In 2018, astronomers were shocked to find a bizarre explosion in a galaxy 200 million light years away. It wasn’t like any normal supernova seen before – it was both shorter and brighter. The event received an official designation, AT2018cow, but it soon went by a more jovial nickname: the cow.
The fleeting event – known as the transient – defied explanation. Some thought it might have been a star torn apart by a nearby black hole, but others preferred a “failed supernova” scenario, where a black hole literally eats a star from within. To find out for sure, they needed to find more cow-like events.
Over two years later, they had one.
As of October 12, 2020, telescopes saw something in a galaxy 3 billion light years away become incredibly bright, then disappear from view. It behaved almost the same as the cow, reported astronomers in a document posted on the arXiv.org online pre-print site last week, leading them to conclude that it must be the same type of episode. In keeping with tradition, it received its own animal-inspired name: the camel.
“It’s really exciting,” said Deanne Coppejans, astrophysicist at Northwestern University. “The discovery of a new transient like AT2018cow shows that it’s not completely weird. This is a new type of transient that we are looking at. “
The cow was a total surprise, and astronomers weren’t sure what they were looking at when she appeared. The camel, on the other hand, was like a burglar setting off the new alarm system. “We were able to achieve what it was in a matter of days,” said Daniel Perley, an astrophysicist at John Moores University in Liverpool who led the new study. “And we have a lot of tracking data.”
Four days later, the team used telescopes in the Canary Islands and Hawaii to obtain vital data on its properties. They later issue an alert to other astronomers on a service called the Astronomer’s Telegram.
The event received two designations. One, AT2020xnd, was from a global catalog of all transients, and the other, ZTF20acigmel, was from the Zwicky Transient Facility, the telescope where it was discovered. The team twisted the latter into his nickname “camel”. “Xnd didn’t have quite the same ring,” Perley said.
Like its predecessor, the Camel got very shiny in a short period of time, reaching its peak in two or three days. It has become about 100 times brighter than any normal type of supernova. Then it quickly subsided in a process that only lasted a few days, rather than weeks. “It fades really fast, and while it fades, it stays hot,” Perley said.
Prior to this discovery, astronomers had sifted through historical data to find two additional cow-like events, the “Koala” and CSS161010, but the camel is the first to be seen in real time and therefore studied in detail from the cow.
All four events have similar properties. They quickly turn shiny, then quickly fade. They are also hot, which makes them blue. But these “fast blue optical transients” are not the same.
“The explosion itself and the kind of behavior of zombies in the afterlife are quite similar,” said Anna Ho, an astrophysicist at the University of California at Berkeley, who discovered the Koala and was part of the Camel Discovery Team. The events all appear to be some sort of explosion of a star colliding with gas and dust nearby. “But the collision stage where you see the blast colliding with the surrounding material, which showed some variation in the amount of material lying around and the speed at which the blast’s shock wave passes through the material.”

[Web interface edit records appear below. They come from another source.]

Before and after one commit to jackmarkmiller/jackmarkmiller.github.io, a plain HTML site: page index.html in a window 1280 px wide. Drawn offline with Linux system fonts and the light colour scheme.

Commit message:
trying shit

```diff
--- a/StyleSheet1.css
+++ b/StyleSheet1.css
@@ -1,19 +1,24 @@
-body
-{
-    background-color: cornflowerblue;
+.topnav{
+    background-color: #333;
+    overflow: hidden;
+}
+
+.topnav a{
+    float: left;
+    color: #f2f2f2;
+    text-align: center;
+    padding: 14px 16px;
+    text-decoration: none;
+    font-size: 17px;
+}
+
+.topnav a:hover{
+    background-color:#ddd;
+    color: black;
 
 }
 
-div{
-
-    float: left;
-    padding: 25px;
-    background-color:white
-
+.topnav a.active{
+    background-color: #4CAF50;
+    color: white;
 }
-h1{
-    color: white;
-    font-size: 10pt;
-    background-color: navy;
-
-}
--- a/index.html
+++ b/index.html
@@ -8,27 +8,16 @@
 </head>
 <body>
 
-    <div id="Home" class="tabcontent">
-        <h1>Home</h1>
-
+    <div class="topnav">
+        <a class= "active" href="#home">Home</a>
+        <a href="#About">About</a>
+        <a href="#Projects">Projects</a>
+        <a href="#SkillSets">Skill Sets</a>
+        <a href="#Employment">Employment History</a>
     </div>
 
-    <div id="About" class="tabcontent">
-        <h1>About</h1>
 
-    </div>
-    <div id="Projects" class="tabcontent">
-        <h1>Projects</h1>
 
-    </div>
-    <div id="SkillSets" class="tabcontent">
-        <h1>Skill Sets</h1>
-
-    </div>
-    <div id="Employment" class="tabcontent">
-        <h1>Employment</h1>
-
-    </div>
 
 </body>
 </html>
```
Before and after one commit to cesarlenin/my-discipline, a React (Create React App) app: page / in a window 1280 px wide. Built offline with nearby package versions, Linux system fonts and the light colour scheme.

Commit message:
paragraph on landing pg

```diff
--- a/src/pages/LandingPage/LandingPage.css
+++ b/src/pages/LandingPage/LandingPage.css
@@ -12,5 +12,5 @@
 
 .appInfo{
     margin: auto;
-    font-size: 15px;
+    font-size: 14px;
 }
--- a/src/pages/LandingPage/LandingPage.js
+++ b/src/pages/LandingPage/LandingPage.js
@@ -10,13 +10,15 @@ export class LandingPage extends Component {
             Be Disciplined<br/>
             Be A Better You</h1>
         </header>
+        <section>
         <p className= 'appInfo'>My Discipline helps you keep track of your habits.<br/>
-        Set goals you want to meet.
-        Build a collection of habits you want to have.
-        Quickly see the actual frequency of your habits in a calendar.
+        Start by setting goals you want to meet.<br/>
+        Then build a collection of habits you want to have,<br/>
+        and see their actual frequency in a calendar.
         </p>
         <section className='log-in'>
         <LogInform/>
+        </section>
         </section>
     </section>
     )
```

The main idea at the moment is failed supernova hypothesis. The process begins when a massive star about 20 times the mass of our sun reaches the end of its life and runs out of fuel. Its core then collapses, starting what would normally be a regular supernova, where the infallible material bounces back, leaving behind a dense object called a neutron star.
But in cases like the camel and the cow, “something unusual is happening in the process of heart collapse,” Perley said. “What we’re claiming is that instead of collapsing into a neutron star, it collapsed directly into a black hole, and most of the star fell into the black hole.”